Snapchat is safe, as long as users are being kind and respectful online. However, the app has potential to be harmful for users under 18 year of age because the snaps are quickly deleted. This makes it almost impossible for parents to monitor what their child is doing within the application. As a result of this self-destructing feature children can fall into the trap of thinking that their snaps aren't permanent and tend to send snaps without thinking of the consequences.

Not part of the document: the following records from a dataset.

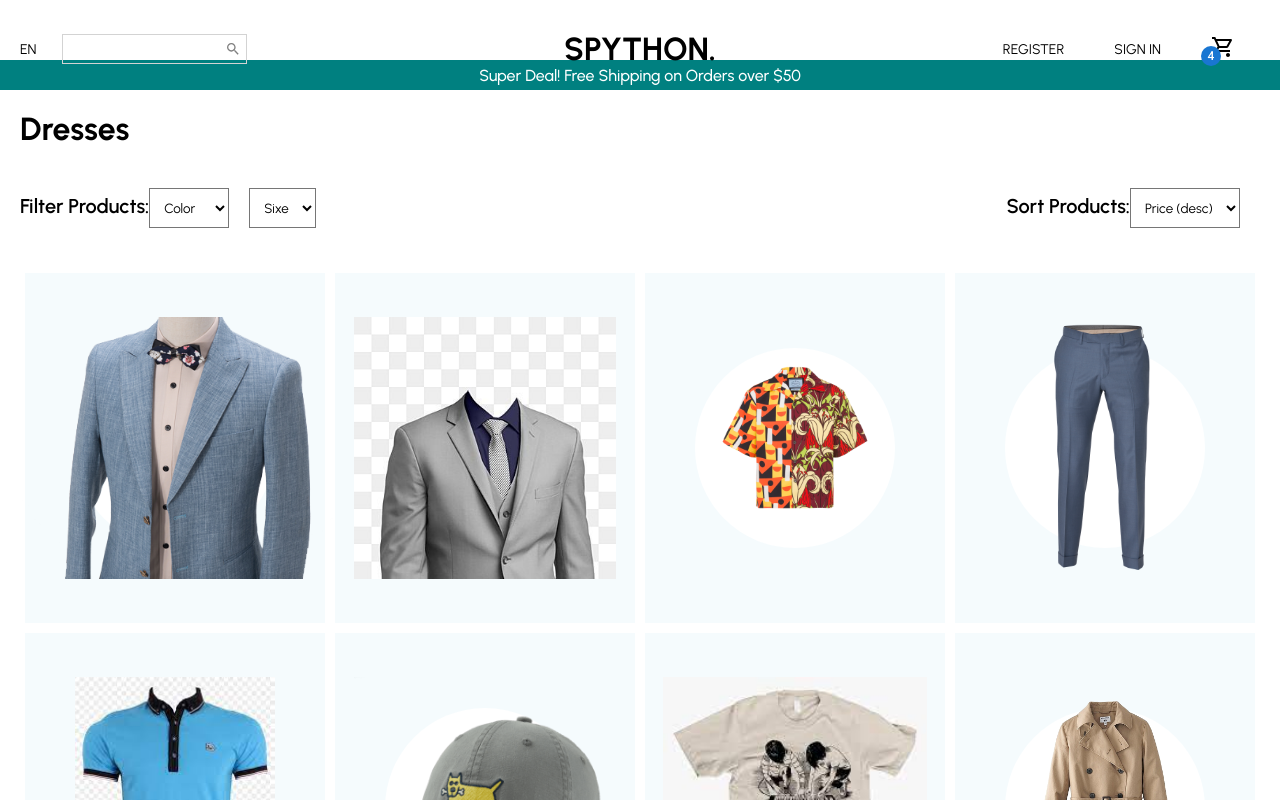
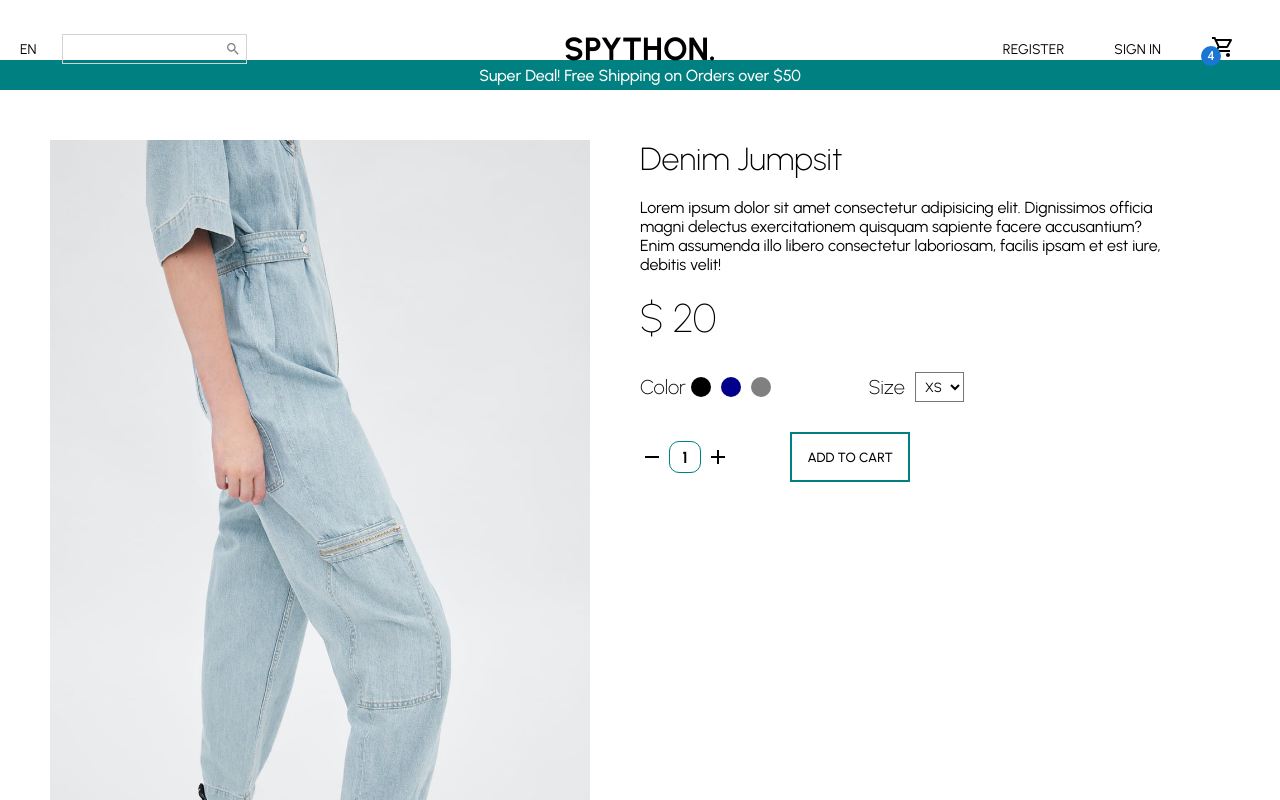
Before and after one commit to spython001/react-eCommerce, a React (Vite) app: page / in a window 1280 px wide. Shown: the top 800 px of the page. Built offline with nearby package versions, Linux system fonts and the light colour scheme; a web font is replaced by a local one.

Commit message:
modified content of the product page jsx file

```diff
--- a/src/App.jsx
+++ b/src/App.jsx
@@ -1,10 +1,11 @@
 import Home from "./pages/home/Home"
 import ProductList from "./pages/product list/ProductList"
+import Product from "./pages/product/Product"
 
 function App() {
   return (
     <div>
-      <ProductList />
+      <Product />
     </div>
   )
 }
--- a/src/pages/product/Product.jsx
+++ b/src/pages/product/Product.jsx
@@ -0,0 +1,168 @@
+import { Add, Remove } from "@mui/icons-material"
+import styled from "styled-components"
+import Anouncement from "../../components/anouncement/Anouncement"
+import Footer from "../../components/footer/Footer"
+import Navbar from "../../components/navbar/Navbar"
+import Newsletter from "../../components/newsletter/Newsletter"
+import "./product.css"
+
+const Container = styled.div``
+
+const Wrapper = styled.div`
+    padding:50px;
+    display:flex;
+`
+
+const ImgContainer = styled.div`
+    flex:1;
+
+`
+
+const Image = styled.img`
+    width: 100%;
+    height: 90vh;
+    object-fit: cover;
+`
+
+const InfoContainer = styled.div`
+    flex: 1;
+    padding: 0px 50px;
+`
+
+const Title = styled.h1`
+    font-weight: 200;
+`
+const Desc = styled.p`
+    margin: 20px 0px;
+`
+const Price = styled.span`
+    font-weight: 100;
+    font-size:40px;
+`
+const FilterContainer = styled.div`
+    width: 60%;
+    margin: 30px 0px;
+    display:flex;
+    justify-content: space-between;
+`
+
+const Filter = styled.div`
+    display:flex;
+    align-items: center;
+`
+
+const FilterTitle = styled.span`
+    font-size: 20px;
+    font-weight: 200;
+
+`
+
+const FilterColor = styled.div`
+    width: 20px;
+    height: 20px;
+    border-radius: 50%;
+    background-color: ${props=>props.color};
+    margin:0px 5px;
+    cursor: pointer;
+`
+
+const FilterSize = styled.select`
+    background-color: white;
+    margin-left: 10px;
+    padding: 5px;
+`
+
+const FilterSizeOption = styled.option`
+    ;
+`
+
+const AddContainer = styled.div`
+    width:50%;
+    display:flex;
+    align-items: center;
+    justify-content: space-between;
+
+`
+const AmountContainer = styled.div`
+    display:flex;
+    align-items:center;
+    font-weight:700;
+
+`
+const Amount = styled.span`
+    width:30px;
+    height:30px;
+    border-radius:10px;
+    border: 1px solid teal;
+    display:flex;
+    align-items:center;
+    justify-content:center;
+    margin: 0px 5px;
+`
+const Button = styled.button`
+    padding:15px;
+    border: 2px solid teal;
+    background-color: white;
+    cursor: pointer;
+    font-weight: 500;
+    color: black;
+
+    &:hover {
+        background-color: #f8f4f4;
+    }
+`
+
+export default function Product() {
+  return (
+    <Container>
+        <Navbar/>
+        <Anouncement/>
+        <Wrapper>
+            <ImgContainer>
+            <Image src="/assets/comProduct.png"/>
+            </ImgContainer>
+            <InfoContainer>
+                <Title>Denim Jumpsit</Title>
+                <Desc>
+                    Lorem ipsum dolor sit amet consectetur adipisicing elit.
+                    Dignissimos officia magni delectus exercitationem
+                    quisquam sapiente facere accusantium?
+                    Enim assumenda illo libero consectetur laboriosam,
+                    facilis ipsam et est iure, debitis velit!
+                </Desc>
+                <Price>$ 20</Price>
+                <FilterContainer>
+                    <Filter>
+                        <FilterTitle>Color</FilterTitle>
+                        <FilterColor color="black"/>
+                        <FilterColor color="darkblue"/>
+                        <FilterColor color="gray"/>
+                    </Filter>
+
+                    <Filter>
+                        <FilterTitle>Size</FilterTitle>
+                        <FilterSize>
+                            <FilterSizeOption>XS</FilterSizeOption>
+                            <FilterSizeOption>S</FilterSizeOption>
+                            <FilterSizeOption>M</FilterSizeOption>
+                            <FilterSizeOption>L</FilterSizeOption>
+                            <FilterSizeOption>XL</FilterSizeOption>
+
+                        </FilterSize>
+                    </Filter>
+                </FilterContainer>
+                <AddContainer>
+                    <AmountContainer>
+                        <Remove/>
+                        <Amount>1</Amount>
+                        <Add/>
+                    </AmountContainer>
+                    <Button>ADD TO CART</Button>
+                </AddContainer>
+            </InfoContainer>
+        </Wrapper>
+        <Newsletter/>
+        <Footer/>
+    </Container>
+  )
+}
```
Also changed, not shown: public/assets/comProduct.png (added).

This self-destructing feature is particularly relevant to the issue of ‘nudes’ and explicit images. Because snaps disappear automatically, Snapchat tends to be the application of choice for young individuals wishing to send explicit images. The self-destructing nature of snaps encourages children to believe their explicit images cannot be saved. Children, as a consequence, may more readily self-generate explicit images because they are under the impression it is safer to do so on Snapchat. This is not the case - while Snapchat does notify users if their snap is screenshotted, many users take photographs of a snap from another device in order to deceive the sender into thinking their image has not been saved. This is a way many children avoid sending a ‘Screenshotted’ notification to other users, and a way that many users save nudes non-consensually. The consequences of Snapchat’s self-destructing image feature can be serious as, for many children, it encourages this type of behaviour.